Duncan McLaren has posted a new chapter (“In Search of Scoop”) on his website relating to Waugh’s second trip to Abyssinia in 1935. This is based on the book Waugh in Abyssinia but is supplemented by the writings of three other London-based correspondents who accompanied Waugh around the countryside and stayed in the same Addis guesthouse during their visits–Partrick Balfour (Evening Standard), Stuart Emeny (News Chronicle) and WF Deedes (Morning Star):
Deedes knew Stuart Emeny from working on stories with him in England. To some extent they teamed up, with Patrick Balfour and Waugh making another pair. Waugh found Deedes and Emeny’s remorseless hunt for non-existent stories faintly contemptible, but to an extent they all had to live together, so he passed it off as good-natured banter.
In another sense, it’s Deedes and Waugh that make a pair, in that they chose to write intimately about what they found in Abyssinia. The essays of both Emeny and Balfour found in Abyssinian Stop Press are much less personal, perhaps because of their remit. Balfour’s essay ‘Fiasco in Addis Ababa’ omits mention of Evelyn Waugh altogether, while Emeny’s mentions Waugh up-front but omits to mention him thereafter.

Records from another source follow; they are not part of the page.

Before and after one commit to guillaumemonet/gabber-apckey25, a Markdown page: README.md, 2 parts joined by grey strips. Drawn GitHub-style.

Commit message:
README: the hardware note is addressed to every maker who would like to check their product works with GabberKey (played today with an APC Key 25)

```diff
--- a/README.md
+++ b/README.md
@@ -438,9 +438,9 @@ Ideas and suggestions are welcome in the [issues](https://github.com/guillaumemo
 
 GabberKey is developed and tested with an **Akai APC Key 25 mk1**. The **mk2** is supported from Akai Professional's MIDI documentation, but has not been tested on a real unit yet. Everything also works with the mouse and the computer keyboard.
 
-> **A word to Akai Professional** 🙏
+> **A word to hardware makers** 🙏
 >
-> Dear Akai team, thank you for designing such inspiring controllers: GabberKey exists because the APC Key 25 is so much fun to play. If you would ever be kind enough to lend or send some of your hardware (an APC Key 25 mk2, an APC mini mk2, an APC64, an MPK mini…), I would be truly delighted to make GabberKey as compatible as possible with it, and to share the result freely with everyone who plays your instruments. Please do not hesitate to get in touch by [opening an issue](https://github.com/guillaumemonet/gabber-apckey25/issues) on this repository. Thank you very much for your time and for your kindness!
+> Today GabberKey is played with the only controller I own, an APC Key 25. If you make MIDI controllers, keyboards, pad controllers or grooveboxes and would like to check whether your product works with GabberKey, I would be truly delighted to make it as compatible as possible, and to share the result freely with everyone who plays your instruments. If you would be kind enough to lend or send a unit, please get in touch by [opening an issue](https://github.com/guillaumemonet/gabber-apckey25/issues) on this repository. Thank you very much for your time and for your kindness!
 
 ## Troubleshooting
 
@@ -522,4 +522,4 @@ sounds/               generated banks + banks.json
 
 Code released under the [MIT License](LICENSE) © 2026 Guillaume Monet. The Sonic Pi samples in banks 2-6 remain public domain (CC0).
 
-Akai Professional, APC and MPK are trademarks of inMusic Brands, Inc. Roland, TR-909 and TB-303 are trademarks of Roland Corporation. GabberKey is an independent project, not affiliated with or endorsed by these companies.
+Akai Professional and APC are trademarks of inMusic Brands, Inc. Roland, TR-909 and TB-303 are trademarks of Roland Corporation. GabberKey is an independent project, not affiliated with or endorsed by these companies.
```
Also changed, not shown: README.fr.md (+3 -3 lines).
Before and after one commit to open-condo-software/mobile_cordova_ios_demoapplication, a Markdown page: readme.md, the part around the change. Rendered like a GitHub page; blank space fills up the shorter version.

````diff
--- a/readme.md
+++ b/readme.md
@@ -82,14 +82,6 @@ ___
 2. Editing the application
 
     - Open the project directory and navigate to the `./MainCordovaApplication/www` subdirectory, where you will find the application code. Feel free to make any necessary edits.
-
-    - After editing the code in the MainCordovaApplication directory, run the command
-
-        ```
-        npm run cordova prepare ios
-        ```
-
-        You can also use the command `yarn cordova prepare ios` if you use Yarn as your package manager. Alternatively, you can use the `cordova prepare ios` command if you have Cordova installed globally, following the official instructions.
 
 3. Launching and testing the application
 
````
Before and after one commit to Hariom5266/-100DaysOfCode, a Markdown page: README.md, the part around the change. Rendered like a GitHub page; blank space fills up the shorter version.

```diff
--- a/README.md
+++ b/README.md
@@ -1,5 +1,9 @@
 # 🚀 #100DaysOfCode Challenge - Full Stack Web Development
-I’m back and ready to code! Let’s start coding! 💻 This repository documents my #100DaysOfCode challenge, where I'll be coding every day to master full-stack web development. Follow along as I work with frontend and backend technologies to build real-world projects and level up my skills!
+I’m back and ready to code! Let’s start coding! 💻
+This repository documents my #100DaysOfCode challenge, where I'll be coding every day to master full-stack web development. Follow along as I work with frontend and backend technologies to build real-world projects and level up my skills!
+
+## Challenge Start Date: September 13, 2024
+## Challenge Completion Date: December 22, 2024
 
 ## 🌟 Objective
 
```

About the ill-timed expedition they shared to to Harar and Jijiga, Balfour confines himself to a historical and geographical overview […] The real contribution of At War with Waugh, by W.F. Deedes, is the insight it gives into Waugh’s character and behaviour in Abyssinia in 1935. Deedes observes that Waugh provoked a feeling of resentment against his more professional colleagues. However, Waugh was looked up to as a senior figure because of his travel experience and his books.
Much of what McLaren writes will be new to those unfamiliar with the writings of these other correspondents. This is particularly true of the side trips Waugh describes to Harar/Jigiga and Dessye. Some will no doubt have read Deedes’ book which was published in 2003, but the book to which the others contributed has been long out of print.
As usual McLaren provides photos as well as maps from these other books where they illustrate the subject in his text. In one case, he goes so far as to identify Waugh in a group photo in Addis Ababa where no mention of his presence is made in the source book. He also provides comparisons of passages from Waugh in Abyssinia with those in the other books about the same event. And as in the past, he imagines a few conversations among these four. It makes for enjoyable reading even for those familiar with the story.
McLaren explains that he prepared this chapter as part of his effort to swot up on the Abyssinian travels in advance of his discussion of Scoop with Martin Stannard at the Chipping Camden Literary Festival next month (Friday, 10 May 2019). Details here.